“I’m here for the fun, money and excitement,” said Monica McGoey, of Davie, who rode two runs on her horses Cool and Favon.
Fifty competitors turned out to run 64 horses through the clover-leaf course for the fastest times. Times were clocked by an electronic eye and entered into barrel race computing software by arena office coordinator Earleen Rimes.
Competitor Chris Caldwell, a veteran rodeo announcer and a member of the Labelle Family Livestock Club, said the race is “so popular” because riders do not have to be the fastest to win a check.
“It’s about the cleanest runs and the fastest time. A winner can be a half-second off the fastest horse,” Caldwell said.
The next three contest dates are Sept. 20, Oct. 25 and Nov. 15. Entry fee per show is $25 per run. An additional $500 will be added to the pot for every show.
Arena director Ayze Henry said cash prizes will be awarded each date. Competitors must compete in three of the four dates to be eligible for grand prizes at the end of the series. Prizes will go to the top three in each division.
Members of the Junior Cypress Rodeo Association (JCRA) will be eligible for additional grand prizes featuring original leather works, including head stalls, bronc halters and trophy belts, all hand tooled in America, from Jaco Brands.
“The prizes are the latest and greatest, prettiest and shiniest and all one-of-a-kind. We’re really excited to have Jaco on board,” Henry said.

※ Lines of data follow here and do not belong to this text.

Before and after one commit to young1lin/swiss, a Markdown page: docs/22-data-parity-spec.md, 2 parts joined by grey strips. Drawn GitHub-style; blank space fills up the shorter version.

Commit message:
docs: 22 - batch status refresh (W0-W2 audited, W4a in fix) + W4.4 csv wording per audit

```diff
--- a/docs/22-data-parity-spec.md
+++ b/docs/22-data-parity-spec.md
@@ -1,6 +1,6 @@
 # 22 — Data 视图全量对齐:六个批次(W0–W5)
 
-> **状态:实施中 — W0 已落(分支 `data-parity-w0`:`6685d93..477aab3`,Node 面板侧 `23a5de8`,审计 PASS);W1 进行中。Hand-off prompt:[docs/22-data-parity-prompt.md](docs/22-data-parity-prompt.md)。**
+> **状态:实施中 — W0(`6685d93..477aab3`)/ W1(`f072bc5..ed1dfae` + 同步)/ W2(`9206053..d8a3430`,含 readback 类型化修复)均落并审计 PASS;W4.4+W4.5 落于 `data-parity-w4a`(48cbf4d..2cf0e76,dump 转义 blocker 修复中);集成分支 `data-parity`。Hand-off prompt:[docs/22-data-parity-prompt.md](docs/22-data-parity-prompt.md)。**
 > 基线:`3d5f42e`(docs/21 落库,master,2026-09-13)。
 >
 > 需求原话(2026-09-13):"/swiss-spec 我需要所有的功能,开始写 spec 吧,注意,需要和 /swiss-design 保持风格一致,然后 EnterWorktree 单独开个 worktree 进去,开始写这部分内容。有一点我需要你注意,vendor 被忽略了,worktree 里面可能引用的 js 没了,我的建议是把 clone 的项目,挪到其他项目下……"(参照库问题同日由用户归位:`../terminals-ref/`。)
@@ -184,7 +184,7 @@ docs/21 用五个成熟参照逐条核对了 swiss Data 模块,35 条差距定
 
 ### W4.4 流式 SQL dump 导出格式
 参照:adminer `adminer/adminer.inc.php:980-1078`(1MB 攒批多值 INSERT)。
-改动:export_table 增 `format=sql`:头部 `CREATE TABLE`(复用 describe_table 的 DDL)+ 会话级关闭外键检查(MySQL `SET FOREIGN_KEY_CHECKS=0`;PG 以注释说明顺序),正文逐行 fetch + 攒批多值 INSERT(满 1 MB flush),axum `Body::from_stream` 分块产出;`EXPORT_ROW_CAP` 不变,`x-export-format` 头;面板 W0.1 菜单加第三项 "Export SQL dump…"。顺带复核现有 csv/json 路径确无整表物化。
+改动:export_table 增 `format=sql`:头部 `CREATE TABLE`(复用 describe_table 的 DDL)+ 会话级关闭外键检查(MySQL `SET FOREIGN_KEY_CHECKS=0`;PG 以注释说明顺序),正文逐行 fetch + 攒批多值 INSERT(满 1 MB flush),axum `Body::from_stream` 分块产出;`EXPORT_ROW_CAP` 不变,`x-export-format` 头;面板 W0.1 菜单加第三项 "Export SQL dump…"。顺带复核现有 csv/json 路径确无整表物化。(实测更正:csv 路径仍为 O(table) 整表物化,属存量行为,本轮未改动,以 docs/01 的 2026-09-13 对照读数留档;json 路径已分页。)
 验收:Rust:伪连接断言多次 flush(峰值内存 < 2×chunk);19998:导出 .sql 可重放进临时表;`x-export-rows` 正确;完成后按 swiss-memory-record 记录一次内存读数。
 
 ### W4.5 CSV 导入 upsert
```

This summer, the rodeo arena was home to the second annual Junior Rodeo Series, started last summer by former program director Alfonso Tigertail. The rodeo brought about 250 young riders from cities and towns throughout South Florida.
Rimes said many child participants were Tribal youth.
“But we welcome kids from all over. If they want to compete, we’re open to them,” she said.
Membership in the arena is open to non-Tribal competitors for $50 per year.
Dyami Nelson, who is the reigning Seminole junior bull riding champ, led the pack of Tribal kids who pitched in behind the chute.
“They always help each other out. It teaches sportsmanship and teamwork,” Henry said.
Team roping practice is held every Wednesday night. Barrel racing practice is on Friday nights.
The arena is also a practice hub for up to 30 cowboys, mostly from Miami, who show up on Tuesdays and Thursdays to run steer.
Henry said the arena is creating more outside interest and bringing in more revenue.
“We’re supposed to be busy. We are up and running and working with outsiders to create even more events. It makes no sense to have a state-of-the-art facility just sit here,” Henry said.
McGoey and her friends Dayna Harrold and Ashley Parks, also of Davie, competed in the first 5-D barrel race at Junior Cypress arena and will likely compete in the next three. Sign-ups start at 10 a.m.; show time is noon.
The three avid barrel racers travel together to compete in contests statewide.
“We’ll go wherever there’s a show: Ocala, Kissimmee, Labelle … and now Big Cypress,” McGoey said. “It’s one of the nicest arenas. The best parts? It’s comfortable, covered and well-lit night and day.”
For more information about the 5-D Barrel Race Series at Junior Cypress arena, 26500 Rodeo Circle Drive, call 863-983-8923 or visit www.jrcarena.com.